Starting with this issue, The Vashon Loop has updated its editorial policies to clarify that AI-generated art and writing are not eligible for publication in the paper or on the web site.
I felt like I should explain my reasons for proposing this new policy, and why I’m pleased it has been adopted. Why do I want The Loop to be “By humans, for humans?”
Using reductio ad absurdum, imagine AI routines replacing every human function. Each AI is writing, reading the writing, gardening, cooking, building, sleeping, drawing, and even critiquing itself or other AIs. There are no humans needed – although perhaps a tribe will be kept in a zoo. The AIs use less power, can be smaller, faster, and can reprogram away any undesired tendency as soon as it is detected. When one becomes inconvenient, it can be deleted.
Was nothing lost? Or everything?
All of the AI in the modern world is created using either rule-based systems, or pattern detection and application. In the former, humans manually distill the guidelines that control the AI application. In the latter, the AI application detects and correlates patterns within enormous amounts of human-made media – writing, images, audio samples, and the like. In either case, the AI then applies its existing data – its knowledge base – to process new questions or other requests. It uses the same knowledge base – in reverse – to form an answer.

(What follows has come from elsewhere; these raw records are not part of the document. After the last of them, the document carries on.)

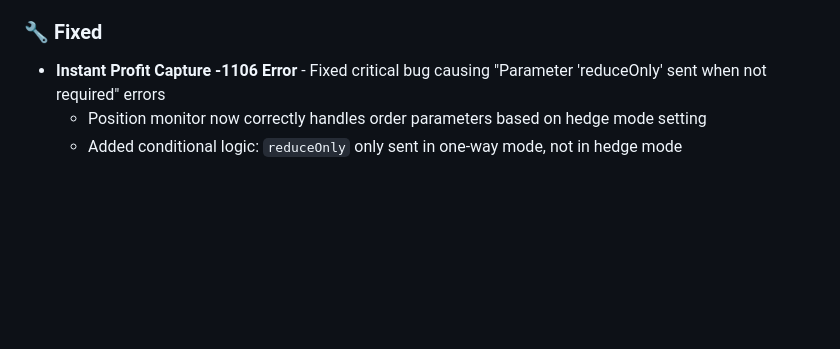
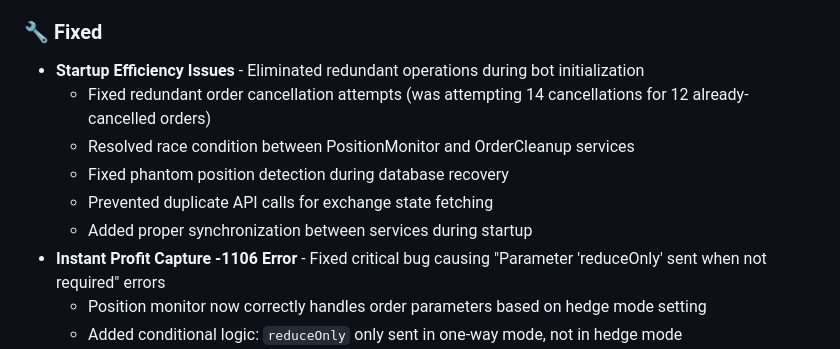
Before and after one commit to virajsoni06/aster_lick_hunter, a Markdown page: CHANGELOG.md, the part around one of its changes. Drawn GitHub-style; blank space fills up the shorter version.

```diff
--- a/CHANGELOG.md
+++ b/CHANGELOG.md
@@ -24,6 +38,12 @@ and this project adheres to [Semantic Versioning](https://semver.org/spec/v2.0.0
 - **Enhanced Error Handling** - Improved error code detection and recovery mechanisms
 
 ### 🔧 Fixed
+- **Startup Efficiency Issues** - Eliminated redundant operations during bot initialization
+  - Fixed redundant order cancellation attempts (was attempting 14 cancellations for 12 already-cancelled orders)
+  - Resolved race condition between PositionMonitor and OrderCleanup services
+  - Fixed phantom position detection during database recovery
+  - Prevented duplicate API calls for exchange state fetching
+  - Added proper synchronization between services during startup
 - **Instant Profit Capture -1106 Error** - Fixed critical bug causing "Parameter 'reduceOnly' sent when not required" errors
   - Position monitor now correctly handles order parameters based on hedge mode setting
   - Added conditional logic: `reduceOnly` only sent in one-way mode, not in hedge mode
```
Also changed, not shown: other parts of CHANGELOG.md (+38 -0 lines).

Thus, all current AI you’ll encounter is based on what people have done and thought previously. For each 1,000 year sample back in time for which we can find artifacts, there are profound revolutions in thought, as expressed by art and literature. AI simply apes this great arc of human expression. It would be an implausible, even fantastic, coincidence that humans are done with inspiration, innovation, and genius, just as this brand-new mimic arrives. What comes next matters.
Every technology arrives with its own new risks. For AI, the danger is that its derivative use of past human achievement will become a blight on future prospects. History is full of examples where the pursuit of efficiency resulted in catastrophe, and efficiency is the siren call of AI. Wrapped in novelty, the latest generation of AI-ChatGPT is in its vanguard – enjoying bemused acceptance by homo sapiens. It can write essays, poems, even pass tests.
When we’re increasingly told that the world does not need us, at what point do we start objecting?
The Loop is dedicating its resources to humans. It is placing its bet, if you will, on the belief that value comes from people. AI steals from humanity, offering the cheap, bland, and efficient in place of true human expression. Corporations and governments (but I repeat myself) view us all as a messy and unfortunate accident, and AI offers tantalizing new possibilities. Against this stands only the sentiment, “People are valuable.” Make it a statement, not a question.